* [EXERCISE]
Using the records below, locate all lines containing "color" and return them.

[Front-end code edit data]
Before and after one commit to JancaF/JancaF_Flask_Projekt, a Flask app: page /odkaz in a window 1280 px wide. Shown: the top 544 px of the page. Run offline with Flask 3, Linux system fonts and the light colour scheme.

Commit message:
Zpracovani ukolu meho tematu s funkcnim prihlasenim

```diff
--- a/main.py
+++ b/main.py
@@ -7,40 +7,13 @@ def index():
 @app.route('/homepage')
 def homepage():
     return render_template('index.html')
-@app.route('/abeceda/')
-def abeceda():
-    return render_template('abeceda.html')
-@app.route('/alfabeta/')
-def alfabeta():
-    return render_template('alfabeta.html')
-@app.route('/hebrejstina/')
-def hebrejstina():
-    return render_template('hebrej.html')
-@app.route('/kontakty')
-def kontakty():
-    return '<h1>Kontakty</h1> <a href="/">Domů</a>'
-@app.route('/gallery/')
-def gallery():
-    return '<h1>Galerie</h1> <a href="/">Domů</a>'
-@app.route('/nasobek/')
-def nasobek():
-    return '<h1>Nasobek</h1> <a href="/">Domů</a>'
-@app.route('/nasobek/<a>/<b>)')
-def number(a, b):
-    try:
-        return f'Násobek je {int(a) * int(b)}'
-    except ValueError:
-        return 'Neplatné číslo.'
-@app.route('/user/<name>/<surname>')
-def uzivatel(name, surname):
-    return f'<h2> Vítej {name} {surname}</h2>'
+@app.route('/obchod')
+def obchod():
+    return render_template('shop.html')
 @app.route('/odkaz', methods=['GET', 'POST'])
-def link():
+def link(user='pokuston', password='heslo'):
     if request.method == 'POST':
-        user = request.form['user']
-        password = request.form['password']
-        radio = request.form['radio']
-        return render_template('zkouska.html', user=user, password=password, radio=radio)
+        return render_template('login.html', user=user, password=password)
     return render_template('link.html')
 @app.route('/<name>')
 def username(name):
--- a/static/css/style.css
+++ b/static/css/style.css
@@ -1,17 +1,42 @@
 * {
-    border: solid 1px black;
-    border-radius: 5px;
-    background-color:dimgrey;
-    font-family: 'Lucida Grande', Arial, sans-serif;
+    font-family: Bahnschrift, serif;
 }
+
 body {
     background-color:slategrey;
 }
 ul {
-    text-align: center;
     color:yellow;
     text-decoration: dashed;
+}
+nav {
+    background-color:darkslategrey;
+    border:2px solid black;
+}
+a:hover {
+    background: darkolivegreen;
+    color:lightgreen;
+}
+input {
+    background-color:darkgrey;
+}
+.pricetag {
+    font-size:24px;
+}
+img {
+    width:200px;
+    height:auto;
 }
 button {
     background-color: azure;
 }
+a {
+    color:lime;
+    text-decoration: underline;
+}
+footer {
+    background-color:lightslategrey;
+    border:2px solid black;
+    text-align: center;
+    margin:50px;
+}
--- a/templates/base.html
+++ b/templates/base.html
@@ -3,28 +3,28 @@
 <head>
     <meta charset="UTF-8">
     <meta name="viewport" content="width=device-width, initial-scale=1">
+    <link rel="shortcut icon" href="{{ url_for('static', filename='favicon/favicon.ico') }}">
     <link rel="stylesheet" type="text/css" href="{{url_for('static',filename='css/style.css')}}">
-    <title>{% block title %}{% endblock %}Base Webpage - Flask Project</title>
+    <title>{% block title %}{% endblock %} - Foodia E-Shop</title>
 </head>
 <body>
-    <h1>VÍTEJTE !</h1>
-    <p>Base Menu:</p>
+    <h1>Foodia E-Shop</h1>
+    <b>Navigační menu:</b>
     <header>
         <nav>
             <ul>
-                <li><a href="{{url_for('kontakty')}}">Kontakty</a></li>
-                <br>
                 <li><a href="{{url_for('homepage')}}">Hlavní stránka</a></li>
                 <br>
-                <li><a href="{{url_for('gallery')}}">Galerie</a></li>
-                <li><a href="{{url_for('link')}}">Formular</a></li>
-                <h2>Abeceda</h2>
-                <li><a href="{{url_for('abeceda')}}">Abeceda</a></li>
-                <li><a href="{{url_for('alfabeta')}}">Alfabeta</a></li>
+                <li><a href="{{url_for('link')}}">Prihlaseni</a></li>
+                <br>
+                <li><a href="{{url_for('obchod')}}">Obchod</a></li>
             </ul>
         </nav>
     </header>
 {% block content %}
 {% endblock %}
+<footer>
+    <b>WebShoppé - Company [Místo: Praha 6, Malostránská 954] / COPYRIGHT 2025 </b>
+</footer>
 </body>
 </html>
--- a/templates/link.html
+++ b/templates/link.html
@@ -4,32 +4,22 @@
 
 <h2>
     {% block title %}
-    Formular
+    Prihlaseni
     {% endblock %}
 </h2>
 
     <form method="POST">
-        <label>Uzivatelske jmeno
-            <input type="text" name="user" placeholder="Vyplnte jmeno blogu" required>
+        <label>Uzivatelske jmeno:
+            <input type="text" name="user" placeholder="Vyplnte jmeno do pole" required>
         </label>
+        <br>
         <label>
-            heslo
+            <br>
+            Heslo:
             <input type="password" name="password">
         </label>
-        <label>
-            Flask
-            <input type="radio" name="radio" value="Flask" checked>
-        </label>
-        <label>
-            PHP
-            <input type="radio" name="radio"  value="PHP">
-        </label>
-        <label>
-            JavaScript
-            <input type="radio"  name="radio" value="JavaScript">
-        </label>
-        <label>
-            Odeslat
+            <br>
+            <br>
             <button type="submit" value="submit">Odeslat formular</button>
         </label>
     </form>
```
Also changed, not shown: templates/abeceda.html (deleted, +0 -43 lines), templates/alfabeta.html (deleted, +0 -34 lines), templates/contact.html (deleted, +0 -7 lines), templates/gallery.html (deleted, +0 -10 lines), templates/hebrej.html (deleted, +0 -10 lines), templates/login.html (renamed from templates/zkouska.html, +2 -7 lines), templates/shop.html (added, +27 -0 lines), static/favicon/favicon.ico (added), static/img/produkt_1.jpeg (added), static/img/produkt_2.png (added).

...

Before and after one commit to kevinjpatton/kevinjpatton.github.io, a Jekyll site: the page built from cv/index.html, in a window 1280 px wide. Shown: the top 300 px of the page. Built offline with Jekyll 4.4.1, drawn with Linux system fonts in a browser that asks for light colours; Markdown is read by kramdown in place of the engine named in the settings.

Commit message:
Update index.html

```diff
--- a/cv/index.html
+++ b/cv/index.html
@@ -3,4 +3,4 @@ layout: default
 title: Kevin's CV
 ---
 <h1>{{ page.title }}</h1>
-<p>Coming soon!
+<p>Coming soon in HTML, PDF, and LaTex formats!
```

==

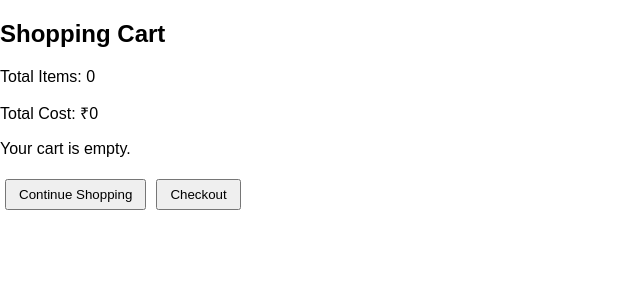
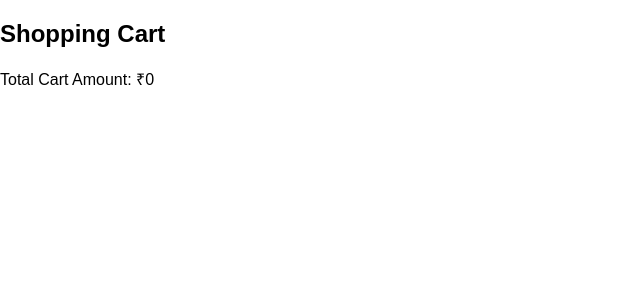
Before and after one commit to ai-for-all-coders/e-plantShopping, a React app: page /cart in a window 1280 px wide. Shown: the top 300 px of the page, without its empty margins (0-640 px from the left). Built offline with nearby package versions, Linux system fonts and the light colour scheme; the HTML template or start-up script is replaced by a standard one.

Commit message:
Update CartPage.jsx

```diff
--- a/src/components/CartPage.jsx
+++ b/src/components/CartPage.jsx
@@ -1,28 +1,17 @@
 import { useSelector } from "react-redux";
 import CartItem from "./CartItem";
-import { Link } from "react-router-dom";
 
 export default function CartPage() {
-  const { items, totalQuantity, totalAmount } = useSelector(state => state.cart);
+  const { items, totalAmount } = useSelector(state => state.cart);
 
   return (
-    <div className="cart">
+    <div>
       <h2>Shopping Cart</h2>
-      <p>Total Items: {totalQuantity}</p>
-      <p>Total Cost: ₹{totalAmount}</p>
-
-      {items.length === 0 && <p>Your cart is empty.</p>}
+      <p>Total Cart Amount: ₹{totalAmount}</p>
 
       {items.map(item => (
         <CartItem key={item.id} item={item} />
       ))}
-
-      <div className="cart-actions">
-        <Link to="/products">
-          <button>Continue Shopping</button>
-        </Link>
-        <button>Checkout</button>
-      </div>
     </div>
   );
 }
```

* [ANSWER BOX]
-    background-color:dimgrey;
     background-color:slategrey;
     color:yellow;
+    background-color:darkslategrey;
+    color:lightgreen;
+    background-color:darkgrey;
     background-color: azure;
+    color:lime;
+    background-color:lightslategrey;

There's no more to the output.